There is growing expectation from all sectors of society for a more sustainable model in which resources are recovered at their highest quality, re-used and kept in circulation for as long as possible - what has become known as the ‘circular economy’.
Moving towards a circular economy is essential for the long-term survival of an organization, making it more resilient and providing a competitive advantage. Waste reduction is only one part of the circular model: adaptable product design can remove the concept of ‘waste’ altogether because every part of a product would be designed for re-use rather than being disposed of at the end of a product lifecycle.
For most organizations, making the shift towards the circular model is not an easy task. It requires a frank examination of how your organization currently uses the planet’s finite resources. Only once that has been done will your organization have a realistic view of the process changes and cultural and behavioral shifts that need to happen.

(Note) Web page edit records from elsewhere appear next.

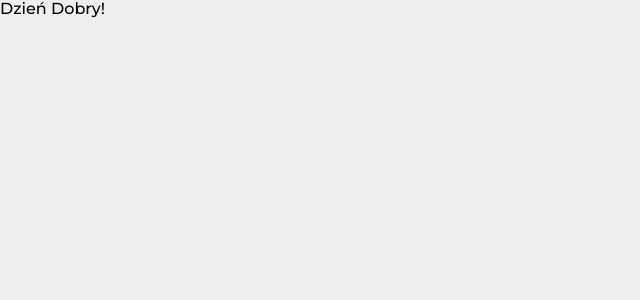
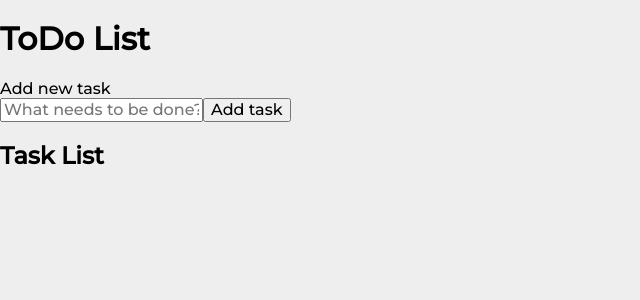
Before and after one commit to kamilszewczyk0/ToDo_List_React, a React (Create React App) app: page / in a window 1280 px wide. Shown: the top 300 px of the page, without its empty margins (0-640 px from the left). Built offline with nearby package versions, Linux system fonts and the light colour scheme.

Commit message:
added html  template and transformed to JSX

```diff
--- a/src/App.js
+++ b/src/App.js
@@ -1,7 +1,30 @@
 import React from "react";
 
 function App() {
-  return <div>Dzień Dobry!</div>;
+  return (
+    <div>
+      <main className="container">
+        <section className="section">
+          <h1 className="section__header--main">ToDo List</h1>
+          <label className="section__label">Add new task</label>
+          <form className="section__form js-form">
+            <input
+              className="section__input js-newTask"
+              placeholder="What needs to be done?"
+            />
+            <button className="section__btn js-addNewTaskBtn">Add task</button>
+          </form>
+        </section>
+        <section className="section">
+          <section className="section__header">
+            <h2 className="section__title">Task List</h2>
+            <div className="buttons js-buttons"></div>
+          </section>
+          <ul className="section__list js-tasks"></ul>
+        </section>
+      </main>
+    </div>
+  );
 }
 
 export default App;
```
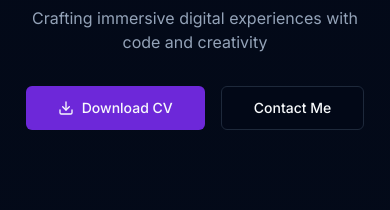
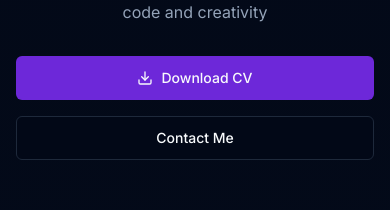
Before and after one commit to KauanDeSousa/portfolio, a Next.js app: page / in a window 390 px wide. Shown: the part 472-682 px from the top of the page. Built offline with nearby package versions, Linux system fonts and the light colour scheme.

Commit message:
corr-menu-mobile-2

```diff
--- a/components/hero-section.tsx
+++ b/components/hero-section.tsx
@@ -47,7 +47,7 @@ export default function HeroSection() {
                 </motion.p>
 
                 <motion.div
-                    className="flex flex-wrap gap-4 justify-center"
+                    className="flex flex-col md:flex-wrap gap-4 justify-center"
                     initial={{ opacity: 0, y: 20 }}
                     animate={{ opacity: 1, y: 0 }}
                     transition={{ delay: 0.8, duration: 0.5 }}
@@ -64,7 +64,7 @@ export default function HeroSection() {
             </motion.div>
 
             <motion.div
-                className="absolute sm:bottom-20 bottom-5"
+                className="absolute sm:bottom-20 -bottom-1"
                 initial={{ opacity: 0 }}
                 animate={{ opacity: 1 }}
                 transition={{ delay: 1.2, duration: 0.5 }}
```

The challenge facing senior management teams charged with making these changes happen can be daunting. For large-scale, permanent organizational change of this kind, what’s needed is a practical framework to help identify what is relevant to them.

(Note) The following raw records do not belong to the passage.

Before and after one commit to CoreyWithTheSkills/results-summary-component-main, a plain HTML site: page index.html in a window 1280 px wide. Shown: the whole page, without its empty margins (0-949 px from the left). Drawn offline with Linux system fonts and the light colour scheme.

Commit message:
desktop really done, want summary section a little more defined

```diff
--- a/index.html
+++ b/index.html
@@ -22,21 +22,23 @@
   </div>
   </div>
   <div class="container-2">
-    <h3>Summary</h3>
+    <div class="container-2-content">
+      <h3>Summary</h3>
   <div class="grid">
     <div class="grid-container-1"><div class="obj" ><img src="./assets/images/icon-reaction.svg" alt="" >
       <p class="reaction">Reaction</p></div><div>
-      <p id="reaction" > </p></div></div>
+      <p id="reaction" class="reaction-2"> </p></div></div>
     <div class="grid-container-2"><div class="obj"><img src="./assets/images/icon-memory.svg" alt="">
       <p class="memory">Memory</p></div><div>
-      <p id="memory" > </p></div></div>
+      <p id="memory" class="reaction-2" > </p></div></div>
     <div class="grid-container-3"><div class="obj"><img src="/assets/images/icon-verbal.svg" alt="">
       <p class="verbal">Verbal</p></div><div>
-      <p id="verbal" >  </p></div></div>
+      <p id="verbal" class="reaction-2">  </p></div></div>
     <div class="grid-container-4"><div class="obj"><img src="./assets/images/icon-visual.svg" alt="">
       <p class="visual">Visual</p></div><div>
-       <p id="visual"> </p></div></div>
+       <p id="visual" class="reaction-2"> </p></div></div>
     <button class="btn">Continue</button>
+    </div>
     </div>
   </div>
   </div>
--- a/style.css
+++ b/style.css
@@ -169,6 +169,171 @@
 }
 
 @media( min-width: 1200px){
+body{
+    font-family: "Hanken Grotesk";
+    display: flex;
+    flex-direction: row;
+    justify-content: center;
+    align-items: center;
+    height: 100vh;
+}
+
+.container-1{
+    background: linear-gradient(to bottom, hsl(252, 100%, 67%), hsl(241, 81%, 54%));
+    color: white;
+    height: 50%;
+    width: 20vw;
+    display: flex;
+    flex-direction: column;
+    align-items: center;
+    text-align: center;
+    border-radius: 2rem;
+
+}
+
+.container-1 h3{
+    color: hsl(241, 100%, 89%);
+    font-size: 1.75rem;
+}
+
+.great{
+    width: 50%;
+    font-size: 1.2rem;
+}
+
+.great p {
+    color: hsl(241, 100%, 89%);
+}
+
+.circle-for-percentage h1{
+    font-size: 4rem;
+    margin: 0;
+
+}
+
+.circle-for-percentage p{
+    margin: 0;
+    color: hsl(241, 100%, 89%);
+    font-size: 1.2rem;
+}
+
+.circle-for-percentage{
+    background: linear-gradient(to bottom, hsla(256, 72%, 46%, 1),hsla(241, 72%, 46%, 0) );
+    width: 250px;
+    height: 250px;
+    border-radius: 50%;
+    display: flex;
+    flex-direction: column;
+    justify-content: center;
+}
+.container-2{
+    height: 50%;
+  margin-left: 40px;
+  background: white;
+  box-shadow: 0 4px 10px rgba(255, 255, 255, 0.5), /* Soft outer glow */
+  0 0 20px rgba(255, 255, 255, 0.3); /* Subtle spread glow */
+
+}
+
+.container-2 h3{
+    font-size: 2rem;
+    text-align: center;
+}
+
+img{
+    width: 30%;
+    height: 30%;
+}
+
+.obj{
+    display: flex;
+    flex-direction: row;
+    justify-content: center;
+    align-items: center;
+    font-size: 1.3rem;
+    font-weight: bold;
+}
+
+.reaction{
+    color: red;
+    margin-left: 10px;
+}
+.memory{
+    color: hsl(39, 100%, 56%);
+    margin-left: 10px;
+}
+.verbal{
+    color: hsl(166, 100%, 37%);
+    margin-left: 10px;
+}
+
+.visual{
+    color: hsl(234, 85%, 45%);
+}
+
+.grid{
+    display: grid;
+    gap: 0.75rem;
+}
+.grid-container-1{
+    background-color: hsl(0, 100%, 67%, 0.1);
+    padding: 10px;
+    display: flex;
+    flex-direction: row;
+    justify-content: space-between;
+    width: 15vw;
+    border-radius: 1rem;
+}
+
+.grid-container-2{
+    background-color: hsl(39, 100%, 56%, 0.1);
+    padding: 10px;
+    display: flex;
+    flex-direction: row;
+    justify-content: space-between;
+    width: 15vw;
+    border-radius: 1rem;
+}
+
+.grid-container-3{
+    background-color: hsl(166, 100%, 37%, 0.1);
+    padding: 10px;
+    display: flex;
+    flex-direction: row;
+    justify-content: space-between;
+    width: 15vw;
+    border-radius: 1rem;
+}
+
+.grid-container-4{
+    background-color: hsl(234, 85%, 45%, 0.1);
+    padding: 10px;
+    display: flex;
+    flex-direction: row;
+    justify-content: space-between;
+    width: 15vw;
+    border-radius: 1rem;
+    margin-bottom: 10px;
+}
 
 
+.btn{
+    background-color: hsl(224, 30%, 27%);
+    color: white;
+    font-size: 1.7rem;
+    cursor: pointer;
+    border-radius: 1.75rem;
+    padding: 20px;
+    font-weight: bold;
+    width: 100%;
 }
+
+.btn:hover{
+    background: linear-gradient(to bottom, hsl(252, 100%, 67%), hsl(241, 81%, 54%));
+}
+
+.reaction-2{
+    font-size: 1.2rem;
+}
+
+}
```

BS 8001 - Framework for implementing the principles of the circular economy in organizations - provides a guide designed exactly for this purpose. It provides comprehensive advice to help companies make changes to their systems in line with circular economy principles, creating a pathway towards long-term, sustainable operations.

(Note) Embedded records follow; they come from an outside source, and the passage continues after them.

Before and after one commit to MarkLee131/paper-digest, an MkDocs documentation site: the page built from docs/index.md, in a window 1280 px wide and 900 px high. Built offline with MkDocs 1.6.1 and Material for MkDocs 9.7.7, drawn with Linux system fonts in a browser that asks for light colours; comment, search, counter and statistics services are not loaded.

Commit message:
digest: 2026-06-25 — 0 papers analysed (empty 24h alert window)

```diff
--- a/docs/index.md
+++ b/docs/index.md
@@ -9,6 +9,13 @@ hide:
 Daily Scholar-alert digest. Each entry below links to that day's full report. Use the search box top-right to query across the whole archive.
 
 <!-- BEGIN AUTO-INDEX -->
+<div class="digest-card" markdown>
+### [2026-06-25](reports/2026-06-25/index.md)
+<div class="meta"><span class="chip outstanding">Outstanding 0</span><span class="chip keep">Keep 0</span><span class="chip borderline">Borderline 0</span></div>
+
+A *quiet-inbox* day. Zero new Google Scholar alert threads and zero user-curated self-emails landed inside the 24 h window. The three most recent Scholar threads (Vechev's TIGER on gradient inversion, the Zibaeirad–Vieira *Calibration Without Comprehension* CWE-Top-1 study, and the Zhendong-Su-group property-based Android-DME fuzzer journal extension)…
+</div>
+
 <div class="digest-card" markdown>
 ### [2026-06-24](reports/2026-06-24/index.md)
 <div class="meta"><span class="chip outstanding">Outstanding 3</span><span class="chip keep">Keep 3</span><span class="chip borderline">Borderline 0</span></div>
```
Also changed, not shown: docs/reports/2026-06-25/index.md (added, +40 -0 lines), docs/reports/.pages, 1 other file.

The standard is based around the six principles of the circular economy: innovation; stewardship; collaboration; value optimizations; transparency, and systems thinking. It offers guidance on the practical implementation of each principle.
What’s more, BS 8001 maps out a framework that businesses can use to improve how they use resources up and down the supply chain, getting the maximum value from those resources and minimizing the creation of waste to reduce the environmental impact. The standard can also be used alongside an ISO 14001 environmental management system.
The efficient use of finite (and price-volatile) resources is increasingly vital to the success of any business seeking to demonstrate its resilience, and organizations can look to ISO 50001 on energy management systems to get their energy consumption under control. Implementation of the standard provides a mechanism for continually improving energy performance, driving energy savings, reducing emissions and contributing to a low carbon economy.
When an organization commits to a circular and sustainable business approach, they become part of a wider movement - one that is defining a more positive vision of the future.
SMEs - three ways to become more sustainable
Large corporations generally have dedicated expert resources to manage sustainability, while SMEs can often struggle to justify the time and expenses it demands. However, SMEs account for 70% of employment worldwide, so the small business community has a huge part to play in the societal shift towards sustainability.
One advantage that SMEs have over large corporations is that they are more agile and adaptable. Here are three ideas SMEs can implement, starting now.
Develop a green action plan
Where do you start? Well, the ISO 14000 series on environmental management is a good place. The ISO 14000 family of standards helps business owners by providing practical tools for dealing with environmental challenges.
Encourage greener practices among your staff
In any business, a culture shift requires buy-in from the people running it, the senior management team. Leading by example will help secure the desired level of engagement from all employees.
Communicate your strategy, ensure your employees are familiar with it, be creative and provide support where needed. Give staff ownership by making them aware of their own responsibilities and how vital they are to help grow a truly sustainable business. Empowering employees is a great way to retain, and recruit talent.
ISO 14001 focuses on helping you see the benefits of company-wide engagement (from the leadership down) and ultimately all stakeholders.
Take it step by step – and monitor your progress
Think of becoming more sustainable as a process; small changes can lead to a significant impact in the long run. Don’t try to do everything at once; aim for continual improvement (and keep reviewing the progress you’re making, adjusting your strategy where needed and communicating your success stories).
There are specific sections in ISO 14001 that will help you with performance evaluation and improvement. Measuring your results provides useful environmental performance data that you can use to really stand out from your competitors.